Wendell Hollingsworth, Vice President of Operations for Fibergrate, manager of the Stephenville plant, and a member of the Business and International Education Initiative Advisory Committee offered to hire a Tarleton intern for the newly purchased Fibergrate facility in Queretaro, Mexico. The job required a student proficient in Spanish with an interest in production management. After announcing the opportunity to my students and those of several colleagues, five students applied, and not one, but two were selected.

The internship puts the student in the “real world” of a potential occupation, and the employer gets to see how the student performs in an on-the-job environment. Some departments at Tarleton require an internship as part of the degree plan, while in others areas it is optional. Internships may be paid or unpaid opportunities, and range from a few weeks or months, to a full semester in length, but give both the student and employer time to evaluate each other. Sometimes the internship matures into a job offer and an actual career for the student, or just as importantly, the student realizes that particular job is not what they really want for the long term.

Many Tarleton students gain experience, as well as earn academic credit, through internships in fields related to their courses of study, but very few of those are outside the U.S. After a two week training period at the Stephenville Fibergrate plant to prepare for their roles as quality inspectors, Chris and Daniel made the trip to Queretaro. They started by finding economical living quarters, learning efficient use of the bus, taxi, and walking routes to their jobs, and getting advice on the safest parts of the city for evenings out.

Chris and Daniel were hired to assist in bringing the new plant’s production processes up to the quality expected in the U.S., with the additional responsibility of providing English classes for some of the managers. The guys focused on resolving general issues and well as addressing specific problems. When the patch mix was not catalyzing quickly enough, Chris requested that instructions be posted and lessons be given on the preparation. Daniel caught inconsistencies in depth of gratings, and developed a “go-no-go” diagram. From clarification of specifications, requiring label alignment and consistent patching voids, according to Daniel, “They seemed to be surprised at the strictness of the specifications, but have since made every effort to follow them.”

Two English classes were organized, Daniel taught the beginners in the morning and Chris the advanced class in the afternoon. But when some of the workers on the floor expressed an interest in learning English, Daniel took on a second beginners class in the afternoons after first shift. Chris’s advanced students spoke only English in class and he often spoke to them in English during the day.

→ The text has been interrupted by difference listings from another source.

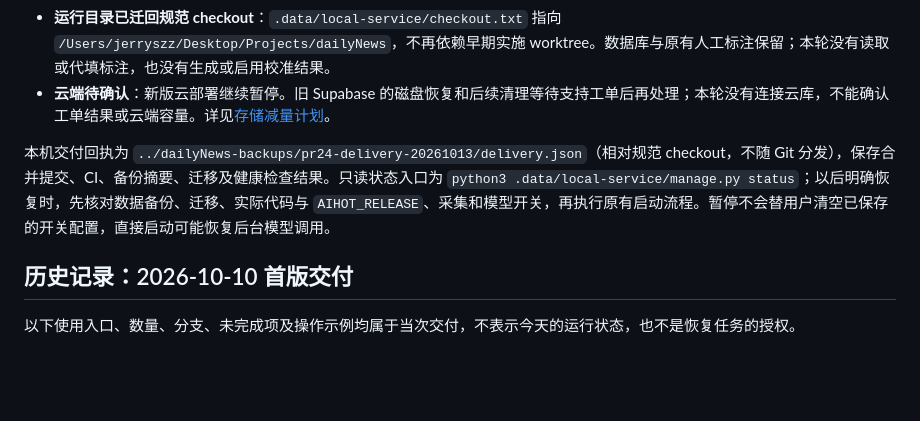
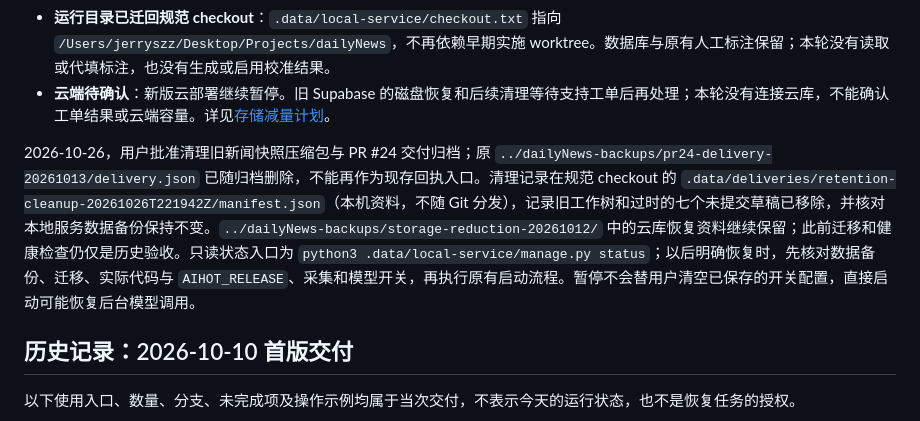
Before and after one commit to Jerryszz02/dailyNews, a Markdown page: docs/local-news-quality-runtime.md, the part around the change. Rendered like a GitHub page; blank space fills up the shorter version.

```diff
--- a/docs/local-news-quality-runtime.md
+++ b/docs/local-news-quality-runtime.md
@@ -7,7 +7,7 @@
 - **运行目录已迁回规范 checkout**：`.data/local-service/checkout.txt` 指向 `/Users/jerryszz/Desktop/Projects/dailyNews`，不再依赖早期实施 worktree。数据库与原有人工标注保留；本轮没有读取或代填标注，也没有生成或启用校准结果。
 - **云端待确认**：新版云部署继续暂停。旧 Supabase 的磁盘恢复和后续清理等待支持工单后再处理；本轮没有连接云库，不能确认工单结果或云端容量。详见[存储减量计划](planning/database-storage-reduction-plan.md)。
 
-本机交付回执为 `../dailyNews-backups/pr24-delivery-20261013/delivery.json`（相对规范 checkout，不随 Git 分发），保存合并提交、CI、备份摘要、迁移及健康检查结果。只读状态入口为 `python3 .data/local-service/manage.py status`；以后明确恢复时，先核对数据备份、迁移、实际代码与 `AIHOT_RELEASE`、采集和模型开关，再执行原有启动流程。暂停不会替用户清空已保存的开关配置，直接启动可能恢复后台模型调用。
+2026-10-26，用户批准清理旧新闻快照压缩包与 PR #24 交付归档；原 `../dailyNews-backups/pr24-delivery-20261013/delivery.json` 已随归档删除，不能再作为现存回执入口。清理记录在规范 checkout 的 `.data/deliveries/retention-cleanup-20261026T221942Z/manifest.json`（本机资料，不随 Git 分发），记录旧工作树和过时的七个未提交草稿已移除，并核对本地服务数据备份保持不变。`../dailyNews-backups/storage-reduction-20261012/` 中的云库恢复资料继续保留；此前迁移和健康检查仍仅是历史验收。只读状态入口为 `python3 .data/local-service/manage.py status`；以后明确恢复时，先核对数据备份、迁移、实际代码与 `AIHOT_RELEASE`、采集和模型开关，再执行原有启动流程。暂停不会替用户清空已保存的开关配置，直接启动可能恢复后台模型调用。
 
 ## 历史记录：2026-10-10 首版交付
 
```
Also changed, not shown: docs/planning/README.md (+5 -1 lines).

Both Chris and Daniel expressed gratitude to Fibergrate for the exceptional experience gained in their internships. Chris, who graduated in May with a degree in Business and minors in Spanish and International Studies, is now working in the marketing field Austin. Daniel, an Agriculture Services and Development major with a Business minor, graduated in August and is now a Quality Assurance Supervisor with Fibergrate in Queretaro, Mexico, a career and location he had never considered before the internship.

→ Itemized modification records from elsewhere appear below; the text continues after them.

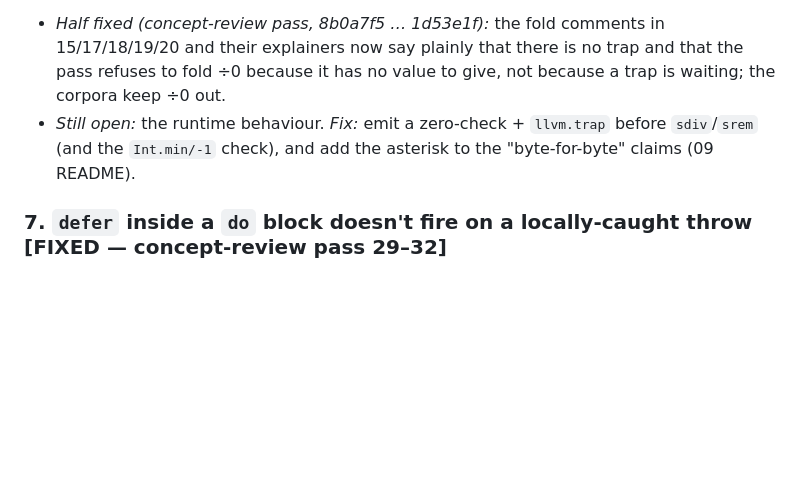
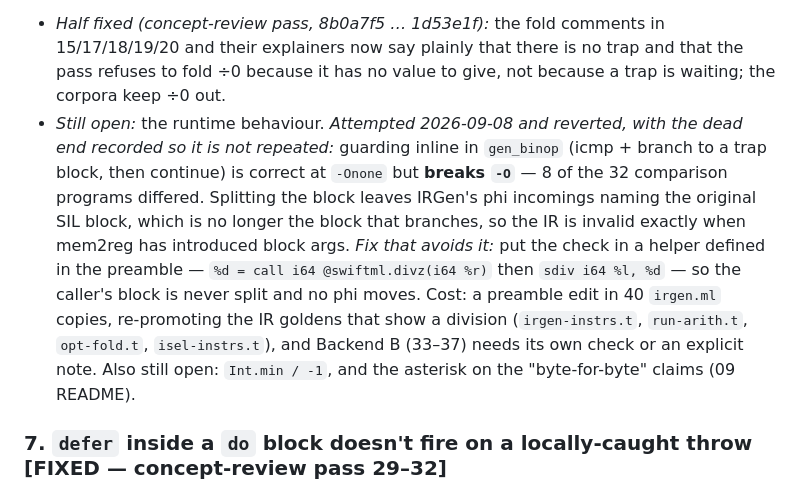
Before and after one commit to lascar-pacagi/SwiftML, a Markdown page: course/PROOFREAD.md, the part around the change. Rendered like a GitHub page; blank space fills up the shorter version.

Commit message:
PROOFREAD: record the div-by-zero dead end, so the next attempt skips it
The obvious fix -- icmp + branch to a trap block, inline in gen_binop -- is correct at -Onone and
wrong at -O: splitting the block leaves IRGen's phi incomings naming a block that no longer
branches, which is invalid IR precisely when mem2reg has introduced block args. Measured: 8 of 32
comparison programs differ, all of them at -O only, all of them dividing.

The approach that avoids it is a preamble helper called for its side effect, so the caller's block
is never split. Cost recorded too: 40 irgen copies, four golden files to re-promote, and Backend B
still uncovered.

Co-Authored-By: Claude Opus 5 (1M context) <noreply@anthropic.com>
Claude-Session: https://claude.ai/code/session_01E5zUv2c7khbP7wNrCQ6RC9

```diff
--- a/course/PROOFREAD.md
+++ b/course/PROOFREAD.md
@@ -92,8 +92,17 @@ trap. This is a CLAUDE.md parity gotcha and is *not* in the documented-divergenc
 - *Half fixed (concept-review pass, 8b0a7f5 … 1d53e1f):* the fold comments in 15/17/18/19/20 and
   their explainers now say plainly that there is no trap and that the pass refuses to fold ÷0
   because it has no value to give, not because a trap is waiting; the corpora keep ÷0 out.
-- *Still open:* the runtime behaviour. *Fix:* emit a zero-check + `llvm.trap` before `sdiv`/`srem`
-  (and the `Int.min/-1` check), and add the asterisk to the "byte-for-byte" claims (09 README).
+- *Still open:* the runtime behaviour. *Attempted 2026-09-08 and reverted, with the dead end
+  recorded so it is not repeated:* guarding inline in `gen_binop` (icmp + branch to a trap block,
+  then continue) is correct at `-Onone` but **breaks `-O`** — 8 of the 32 comparison programs
+  differed. Splitting the block leaves IRGen's phi incomings naming the original SIL block, which
+  is no longer the block that branches, so the IR is invalid exactly when mem2reg has introduced
+  block args. *Fix that avoids it:* put the check in a helper defined in the preamble —
+  `%d = call i64 @swiftml.divz(i64 %r)` then `sdiv i64 %l, %d` — so the caller's block is never
+  split and no phi moves. Cost: a preamble edit in 40 `irgen.ml` copies, re-promoting the IR
+  goldens that show a division (`irgen-instrs.t`, `run-arith.t`, `opt-fold.t`, `isel-instrs.t`),
+  and Backend B (33–37) needs its own check or an explicit note. Also still open: `Int.min / -1`,
+  and the asterisk on the "byte-for-byte" claims (09 README).
 
 ### 7. `defer` inside a `do` block doesn't fire on a locally-caught throw  **[FIXED — concept-review pass 29–32]**
 `do { defer { print(2) }; try mayThrow() } catch { print(3) }` printed `3` (swiftml) vs `2`,`3`
```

Dr. Janis Petronis is a professor in the College of Business Administration at Tarleton State University.